• [Version comparison data]
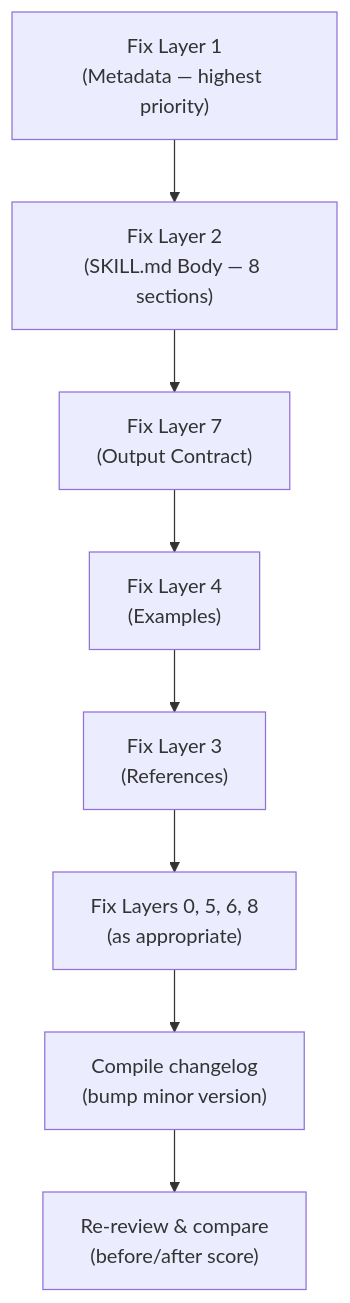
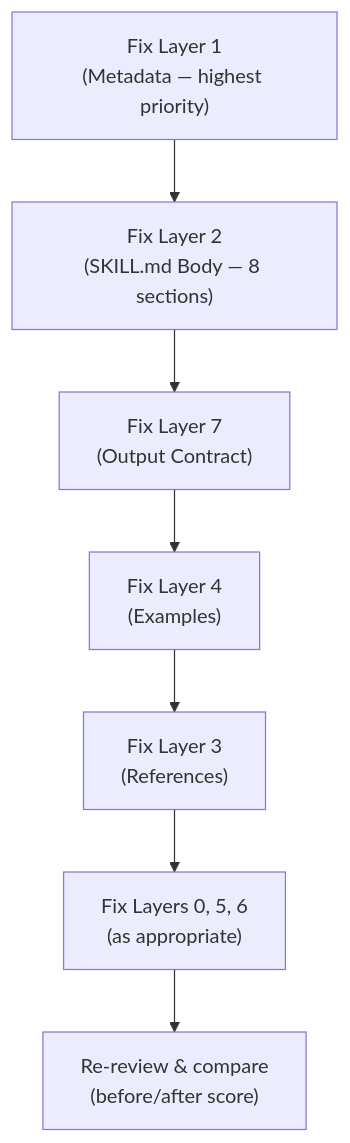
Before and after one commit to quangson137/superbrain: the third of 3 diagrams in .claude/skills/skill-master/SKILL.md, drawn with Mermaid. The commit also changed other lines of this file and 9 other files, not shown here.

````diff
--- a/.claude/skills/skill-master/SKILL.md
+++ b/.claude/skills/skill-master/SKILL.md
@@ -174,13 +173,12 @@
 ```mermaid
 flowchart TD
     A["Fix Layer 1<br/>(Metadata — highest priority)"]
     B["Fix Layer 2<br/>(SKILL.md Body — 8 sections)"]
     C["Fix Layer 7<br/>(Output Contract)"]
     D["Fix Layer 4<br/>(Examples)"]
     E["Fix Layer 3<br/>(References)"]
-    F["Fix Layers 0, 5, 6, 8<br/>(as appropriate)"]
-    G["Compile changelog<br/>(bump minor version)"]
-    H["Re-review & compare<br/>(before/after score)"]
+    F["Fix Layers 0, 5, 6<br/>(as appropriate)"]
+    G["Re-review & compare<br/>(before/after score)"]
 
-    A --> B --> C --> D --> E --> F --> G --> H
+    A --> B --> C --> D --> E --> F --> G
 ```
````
---
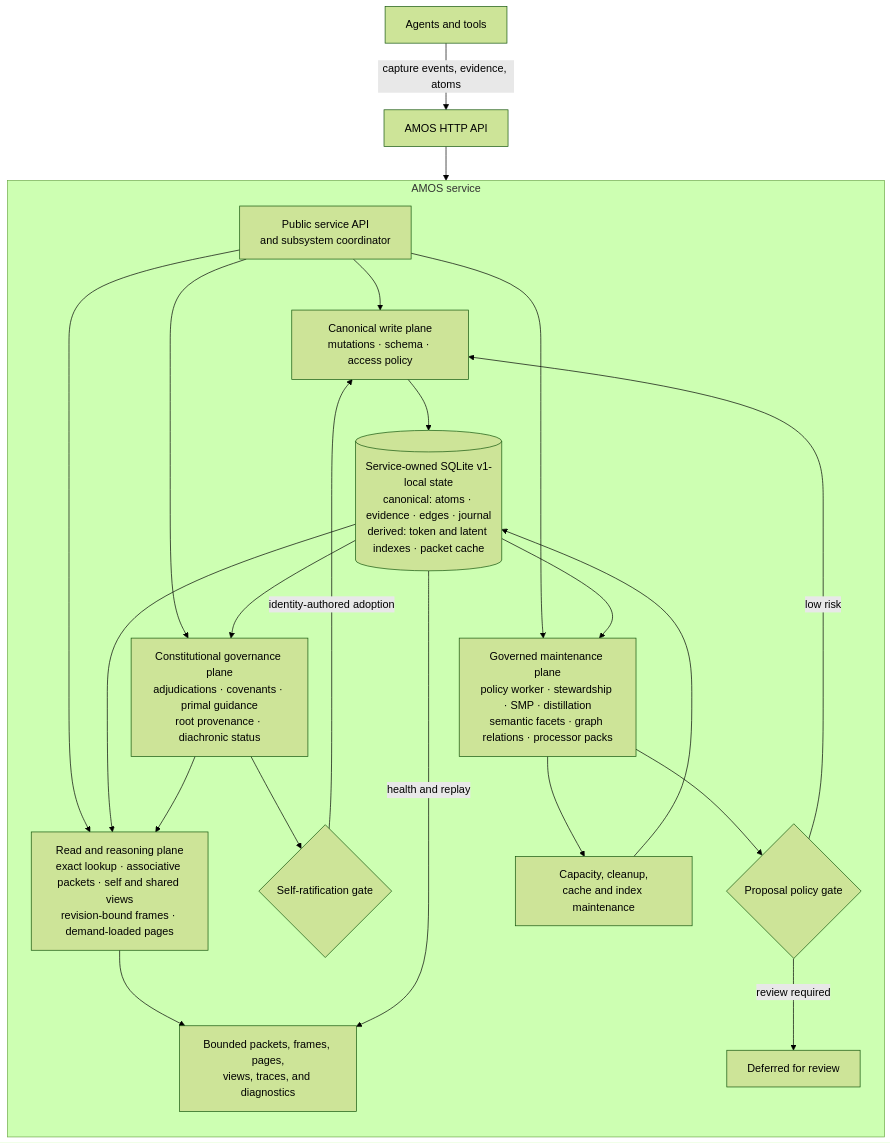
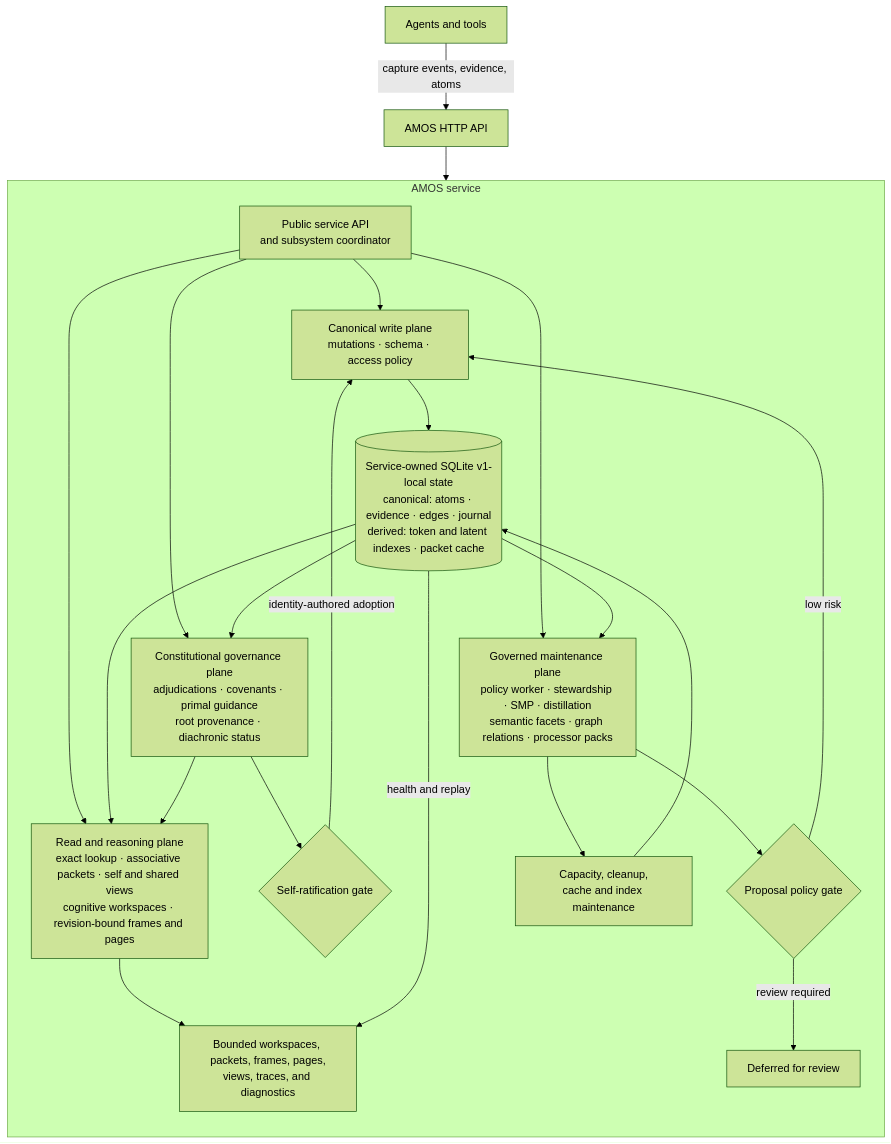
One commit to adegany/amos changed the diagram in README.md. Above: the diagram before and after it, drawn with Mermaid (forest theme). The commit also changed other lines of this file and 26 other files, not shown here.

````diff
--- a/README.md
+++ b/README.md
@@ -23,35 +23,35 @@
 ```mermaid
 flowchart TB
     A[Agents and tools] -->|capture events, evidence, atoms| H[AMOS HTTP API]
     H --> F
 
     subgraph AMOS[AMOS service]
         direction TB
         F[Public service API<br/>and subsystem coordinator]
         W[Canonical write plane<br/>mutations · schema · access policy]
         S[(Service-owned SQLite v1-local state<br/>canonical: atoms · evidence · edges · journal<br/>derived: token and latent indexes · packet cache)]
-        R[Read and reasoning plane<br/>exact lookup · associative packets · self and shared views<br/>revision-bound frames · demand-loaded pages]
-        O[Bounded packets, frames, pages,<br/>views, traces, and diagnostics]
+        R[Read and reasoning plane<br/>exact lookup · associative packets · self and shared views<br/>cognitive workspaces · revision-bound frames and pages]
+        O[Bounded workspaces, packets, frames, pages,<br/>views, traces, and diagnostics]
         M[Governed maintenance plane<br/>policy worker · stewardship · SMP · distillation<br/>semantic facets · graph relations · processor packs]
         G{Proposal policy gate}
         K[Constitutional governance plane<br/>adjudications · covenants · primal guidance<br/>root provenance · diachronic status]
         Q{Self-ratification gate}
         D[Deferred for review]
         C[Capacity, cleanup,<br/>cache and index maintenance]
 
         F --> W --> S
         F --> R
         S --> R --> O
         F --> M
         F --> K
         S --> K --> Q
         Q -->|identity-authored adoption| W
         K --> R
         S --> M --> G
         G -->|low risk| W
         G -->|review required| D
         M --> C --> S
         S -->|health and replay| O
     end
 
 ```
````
* * *
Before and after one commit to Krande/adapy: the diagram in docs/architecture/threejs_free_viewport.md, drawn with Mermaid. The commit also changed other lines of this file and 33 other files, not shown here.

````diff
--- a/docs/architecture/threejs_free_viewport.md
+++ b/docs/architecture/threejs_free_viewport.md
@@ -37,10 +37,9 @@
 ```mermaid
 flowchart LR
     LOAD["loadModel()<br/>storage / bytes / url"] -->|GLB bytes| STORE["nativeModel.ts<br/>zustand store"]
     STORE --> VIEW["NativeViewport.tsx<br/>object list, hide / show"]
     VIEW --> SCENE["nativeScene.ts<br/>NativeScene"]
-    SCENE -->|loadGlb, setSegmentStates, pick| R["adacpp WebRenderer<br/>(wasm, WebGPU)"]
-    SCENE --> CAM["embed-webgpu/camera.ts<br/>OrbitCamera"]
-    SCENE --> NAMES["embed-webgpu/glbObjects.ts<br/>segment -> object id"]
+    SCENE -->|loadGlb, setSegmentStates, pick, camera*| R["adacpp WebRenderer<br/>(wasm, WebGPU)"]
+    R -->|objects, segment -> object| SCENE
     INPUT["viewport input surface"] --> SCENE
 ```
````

• [Assigned task] Could you work out how many lines of the data above contain the word "object"? Give only the number.

• [Exercise solution] 3